Even as Delhi reels under a power shortage and states like Tamil Nadu and Uttar Pradesh grapple with huge peak power deficit,
Gujarat is flaunting its 24x7 electricity supply. And why not? The state successfully wiped out a peak power deficit as high as 25% in less than a decade. This was achieved through simple reforms that other states have failed to adopt. A supply system which ensures single-phase electricity supply to the subsidised agricultural consumers and a three-phase one to other consumers in the rural areas—under the state’s
Jyotigram scheme—ensures there is no leakage. The state restructured its power companies into seven entities with specific responsibilities to bring in efficiency. This includes four distribution and a power-trading company. Facilitating private sector participation raised power generation. Generation capacity in the state has gone up by more than two and a half times with the share of the private sector going up from 25% to more than 60%. Gujarat’s distribution companies are making profits while those of the other states stare at huge losses—these stood at a whopping R2.4 lakh crore at the end of FY12. Take any parameter for power, and the state has an impressive record. Per-capita consumption of electricity at 1,663 kWh in Gujarat as compared to the all-India figure of 884 kWh, is better than even Haryana and Delhi, and rural electrification in the state is close to 99% as against the national penetration of 93.8%.
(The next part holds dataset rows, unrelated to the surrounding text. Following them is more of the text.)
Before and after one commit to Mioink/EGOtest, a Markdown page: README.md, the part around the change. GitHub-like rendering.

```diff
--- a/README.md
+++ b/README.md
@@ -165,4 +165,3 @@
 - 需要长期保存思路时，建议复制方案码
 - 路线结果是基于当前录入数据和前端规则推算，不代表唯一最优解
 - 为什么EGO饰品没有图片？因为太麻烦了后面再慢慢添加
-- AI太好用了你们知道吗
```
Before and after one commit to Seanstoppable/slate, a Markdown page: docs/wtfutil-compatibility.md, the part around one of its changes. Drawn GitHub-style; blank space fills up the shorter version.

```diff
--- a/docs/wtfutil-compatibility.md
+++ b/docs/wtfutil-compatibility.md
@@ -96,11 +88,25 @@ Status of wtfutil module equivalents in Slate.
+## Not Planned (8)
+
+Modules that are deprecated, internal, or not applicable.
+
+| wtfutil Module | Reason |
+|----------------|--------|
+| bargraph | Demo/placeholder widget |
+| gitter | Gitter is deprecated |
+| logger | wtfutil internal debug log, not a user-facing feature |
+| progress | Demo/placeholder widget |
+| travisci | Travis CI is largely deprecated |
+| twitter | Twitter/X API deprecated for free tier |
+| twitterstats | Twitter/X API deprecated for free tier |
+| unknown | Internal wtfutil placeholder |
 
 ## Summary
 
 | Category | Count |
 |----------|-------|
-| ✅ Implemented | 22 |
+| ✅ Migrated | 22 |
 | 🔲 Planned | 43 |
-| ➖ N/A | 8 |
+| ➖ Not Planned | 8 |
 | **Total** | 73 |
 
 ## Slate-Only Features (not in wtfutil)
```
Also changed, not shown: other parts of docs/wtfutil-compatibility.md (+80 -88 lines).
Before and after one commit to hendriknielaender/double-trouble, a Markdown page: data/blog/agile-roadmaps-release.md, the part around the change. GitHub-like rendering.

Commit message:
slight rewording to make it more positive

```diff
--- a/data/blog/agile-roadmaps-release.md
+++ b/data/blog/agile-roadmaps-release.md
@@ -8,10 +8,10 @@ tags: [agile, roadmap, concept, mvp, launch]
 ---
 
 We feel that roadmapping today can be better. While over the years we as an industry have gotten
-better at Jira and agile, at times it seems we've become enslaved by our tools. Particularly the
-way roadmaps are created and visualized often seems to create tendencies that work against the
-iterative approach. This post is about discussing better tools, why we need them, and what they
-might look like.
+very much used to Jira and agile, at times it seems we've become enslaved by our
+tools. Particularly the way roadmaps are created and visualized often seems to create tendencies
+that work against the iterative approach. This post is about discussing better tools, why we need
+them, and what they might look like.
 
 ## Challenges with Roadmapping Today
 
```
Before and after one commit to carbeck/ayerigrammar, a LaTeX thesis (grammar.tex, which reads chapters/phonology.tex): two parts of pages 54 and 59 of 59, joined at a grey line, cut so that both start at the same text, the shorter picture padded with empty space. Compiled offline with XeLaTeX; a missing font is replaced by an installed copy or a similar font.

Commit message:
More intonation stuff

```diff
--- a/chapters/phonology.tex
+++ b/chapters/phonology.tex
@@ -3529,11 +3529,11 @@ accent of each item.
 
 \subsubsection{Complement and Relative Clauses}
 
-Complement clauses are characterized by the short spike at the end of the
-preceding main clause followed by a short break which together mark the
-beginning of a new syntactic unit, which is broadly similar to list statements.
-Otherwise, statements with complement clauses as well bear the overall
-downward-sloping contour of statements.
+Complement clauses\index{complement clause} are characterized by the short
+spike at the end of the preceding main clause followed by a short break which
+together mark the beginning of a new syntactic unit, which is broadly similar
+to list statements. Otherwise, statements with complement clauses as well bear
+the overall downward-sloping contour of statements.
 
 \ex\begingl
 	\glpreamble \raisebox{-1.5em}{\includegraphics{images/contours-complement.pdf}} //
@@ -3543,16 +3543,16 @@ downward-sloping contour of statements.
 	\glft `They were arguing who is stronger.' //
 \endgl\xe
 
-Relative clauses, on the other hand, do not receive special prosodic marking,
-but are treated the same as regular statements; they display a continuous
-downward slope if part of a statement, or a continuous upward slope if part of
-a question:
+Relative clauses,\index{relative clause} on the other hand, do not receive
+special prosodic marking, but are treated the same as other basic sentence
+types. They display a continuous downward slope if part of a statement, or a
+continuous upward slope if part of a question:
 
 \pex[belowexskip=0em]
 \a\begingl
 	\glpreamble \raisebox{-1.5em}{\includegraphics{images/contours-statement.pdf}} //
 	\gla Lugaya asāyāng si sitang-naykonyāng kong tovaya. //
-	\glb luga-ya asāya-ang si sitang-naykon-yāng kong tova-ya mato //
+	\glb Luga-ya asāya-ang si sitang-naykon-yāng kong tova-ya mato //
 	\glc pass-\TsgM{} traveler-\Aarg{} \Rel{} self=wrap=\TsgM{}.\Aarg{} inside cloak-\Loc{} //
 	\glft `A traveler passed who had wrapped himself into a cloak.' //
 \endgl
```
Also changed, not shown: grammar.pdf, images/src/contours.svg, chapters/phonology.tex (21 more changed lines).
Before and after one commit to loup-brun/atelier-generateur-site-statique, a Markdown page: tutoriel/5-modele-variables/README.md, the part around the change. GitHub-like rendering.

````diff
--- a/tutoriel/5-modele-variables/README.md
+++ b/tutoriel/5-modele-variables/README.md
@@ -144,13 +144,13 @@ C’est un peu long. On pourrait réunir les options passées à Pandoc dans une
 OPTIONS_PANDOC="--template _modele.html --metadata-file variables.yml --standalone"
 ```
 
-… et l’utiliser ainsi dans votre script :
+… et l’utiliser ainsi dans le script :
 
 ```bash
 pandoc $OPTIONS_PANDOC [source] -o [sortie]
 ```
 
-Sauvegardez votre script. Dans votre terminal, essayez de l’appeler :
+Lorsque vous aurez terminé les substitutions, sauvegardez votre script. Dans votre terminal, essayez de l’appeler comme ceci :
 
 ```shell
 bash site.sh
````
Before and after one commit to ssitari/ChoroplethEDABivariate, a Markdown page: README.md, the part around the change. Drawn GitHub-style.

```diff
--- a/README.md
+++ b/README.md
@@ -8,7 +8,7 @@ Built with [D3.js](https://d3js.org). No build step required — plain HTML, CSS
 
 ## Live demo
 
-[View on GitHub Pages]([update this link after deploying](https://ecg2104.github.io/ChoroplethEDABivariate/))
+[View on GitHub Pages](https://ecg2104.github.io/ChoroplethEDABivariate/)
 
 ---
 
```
Starting with the segregation of subsidised and non-subsidised consumers and their supply lines to fixing of cost-reflective tariffs and reduction in T&D losses to sale of surplus power to other states, Gujarat has undertaken all the reform measures in the book. The average tariff in the state in FY12 was 422 paise/kwh while the all-India average was 387. And in terms of recovery, it was only behind Sikkim and Maharashtra—at 92.8%—while the all-India average was just 66%. The T&D losses in Gujarat have also been a much lower 18% as compared to the national 24%. Its cost of power supply, at 495.54 paise per kWh, in FY14 was only above Chattisgarh among the 22 major states. Armed with a working model, Narendra Modi now needs to spread Jyotigram across the country.